DeKalb High School of Technology South receives STEM grant

Principal, CTAE leader and Dart Foundation executive In 1984, Michigan couple William and Claire Dart took a keen interest in science, technology, engineering and mathematics (STEM) education. Within the same calendar year, they established the Dart Foundation, a non-profit dedicated to placing funds directly where it matters most: the classroom.

In December 2018, one DeKalb County School District (DCSD) school partnered with the Dart Foundation to invest more than $59,000 in STEM education. DeKalb High School of Technology South was named the recipient of a Dart Foundation grant worth $59,720 on December 19, 2018, which will be used to place state-of-the-art equipment in classrooms dedicated to innovative, cutting-edge, STEM-based learning.

“It’s truly wonderful and exciting. We’re grateful for the opportunity to earn funds that go back into our manufacturing and engineering career pathways,” said Dr. Vikki Williams, principal at DeKalb High School of Technology South. “We’re the only school that offers this pathway, and we’re proud to offer a stand-alone program that’s poised to improve.”

According to Williams and instructional support specialist, Candice Little, who played a major role in obtaining the Dart Foundation grant, the funds will be used for new 3D printers, robotic arms, TNT routers, and other equipment. The improvements will allow students studying manufacturing engineering to produce such products as lamps, cell phone cases, school logos, and anything else their imaginations are able to produce.

Dr. Paul W. Camick, Career, Technical & Agricultural Education Instructional Coordinator for DCSD, said the new equipment will be installed by February 2019 at the absolute latest. Students at DeKalb High School of Technology South complete two classes per semester and the new equipment will benefit students for the majority.

The incoming equipment mirrors the technology being used currently in the manufacturing industry, meaning DCSD students who enroll in DeKalb High School of Technology South’s program are hitting the ground running upon graduation.

“We’re always striving to do what’s best for our students. We believe that students here, at our school, should have the ultimate experience in the STEM field,” Williams said. “This will be a huge opportunity for our students to be exposed to the latest equipment. The ensures that we are meeting industry standards and have the experience and knowledge needed in the industry. Technology changes so often, but we are one of the strongest districts in fulfilling that need and staying competitive.”

male student holds video cameraDeKalb High School of Technology South is one of two campuses offering nothing but CTAE instruction. Students typically spend half the day at their regular campuses and half a day dedicated to career-oriented instruction.
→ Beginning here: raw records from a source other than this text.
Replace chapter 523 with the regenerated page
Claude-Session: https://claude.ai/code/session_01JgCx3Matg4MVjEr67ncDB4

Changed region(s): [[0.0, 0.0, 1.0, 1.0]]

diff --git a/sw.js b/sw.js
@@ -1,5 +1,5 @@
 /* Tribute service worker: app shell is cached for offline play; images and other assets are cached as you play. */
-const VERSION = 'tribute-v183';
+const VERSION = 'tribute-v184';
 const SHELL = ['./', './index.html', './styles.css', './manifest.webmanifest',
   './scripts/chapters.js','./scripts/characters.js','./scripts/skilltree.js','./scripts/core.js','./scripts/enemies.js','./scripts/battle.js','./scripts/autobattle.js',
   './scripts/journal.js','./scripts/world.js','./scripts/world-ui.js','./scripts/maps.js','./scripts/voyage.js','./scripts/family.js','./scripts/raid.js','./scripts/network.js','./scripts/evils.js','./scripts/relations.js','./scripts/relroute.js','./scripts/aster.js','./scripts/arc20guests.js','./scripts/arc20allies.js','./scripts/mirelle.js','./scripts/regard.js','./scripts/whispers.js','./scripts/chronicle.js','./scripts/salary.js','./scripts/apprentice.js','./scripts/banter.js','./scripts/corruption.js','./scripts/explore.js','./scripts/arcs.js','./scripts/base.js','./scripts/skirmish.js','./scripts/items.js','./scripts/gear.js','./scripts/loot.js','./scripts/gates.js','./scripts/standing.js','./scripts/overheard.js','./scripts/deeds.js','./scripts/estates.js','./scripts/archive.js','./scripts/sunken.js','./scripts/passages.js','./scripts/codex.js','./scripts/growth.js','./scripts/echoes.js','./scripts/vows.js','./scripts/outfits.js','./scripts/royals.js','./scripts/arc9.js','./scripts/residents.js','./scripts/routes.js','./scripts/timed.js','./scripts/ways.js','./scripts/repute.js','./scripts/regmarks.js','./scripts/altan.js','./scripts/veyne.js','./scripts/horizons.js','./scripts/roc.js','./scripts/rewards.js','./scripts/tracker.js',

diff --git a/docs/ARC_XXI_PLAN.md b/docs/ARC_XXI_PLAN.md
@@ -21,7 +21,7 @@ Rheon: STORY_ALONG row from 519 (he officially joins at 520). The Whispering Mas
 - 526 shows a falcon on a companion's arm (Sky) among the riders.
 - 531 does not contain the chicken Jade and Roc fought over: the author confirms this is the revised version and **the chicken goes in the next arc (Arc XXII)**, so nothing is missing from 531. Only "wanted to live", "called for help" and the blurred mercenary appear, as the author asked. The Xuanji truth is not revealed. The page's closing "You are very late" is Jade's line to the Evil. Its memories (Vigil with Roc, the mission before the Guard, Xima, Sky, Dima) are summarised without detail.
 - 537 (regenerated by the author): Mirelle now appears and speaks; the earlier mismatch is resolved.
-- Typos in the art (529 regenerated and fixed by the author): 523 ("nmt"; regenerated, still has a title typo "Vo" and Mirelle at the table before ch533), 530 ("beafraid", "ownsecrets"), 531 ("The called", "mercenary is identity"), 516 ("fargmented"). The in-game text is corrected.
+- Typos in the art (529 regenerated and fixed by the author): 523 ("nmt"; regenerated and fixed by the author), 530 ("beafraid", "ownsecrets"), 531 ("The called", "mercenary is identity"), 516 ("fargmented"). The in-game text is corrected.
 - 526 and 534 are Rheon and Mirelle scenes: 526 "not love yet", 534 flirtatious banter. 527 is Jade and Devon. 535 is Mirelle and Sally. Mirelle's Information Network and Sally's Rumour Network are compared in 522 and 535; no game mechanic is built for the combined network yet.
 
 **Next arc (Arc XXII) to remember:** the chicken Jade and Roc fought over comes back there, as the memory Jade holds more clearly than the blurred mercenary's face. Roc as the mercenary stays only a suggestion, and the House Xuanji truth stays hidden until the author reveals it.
According to Dart Foundation Plant Manager Simon Graham, it’s in the Dart Foundation’s best interest in invest in STEM education in the communities it serves. Currently, Dart Foundation offers grants in Conyers, Social Circle, Thomaston, and Lithonia in Georgia—the same areas that it houses plants and warehouses for manufacturing.

As a plant manager, he said he is always looking for new workers that have gained an exposure to new, ever-changing technologies. He said the need for a workforce that is engaged with this evolution is constantly growing.

“The Dart family themselves feel very strongly about supporting manufacturing education in the local communities where they have a physical presence,” Graham said. “The Dart Foundation is really interested in helping young people acquire the skills necessary to bridge into the manufacturing workspace and be successful in that career line. There is a huge potential and a huge need in industry for students that are skilled and capable. We’re excited to be able to support that.”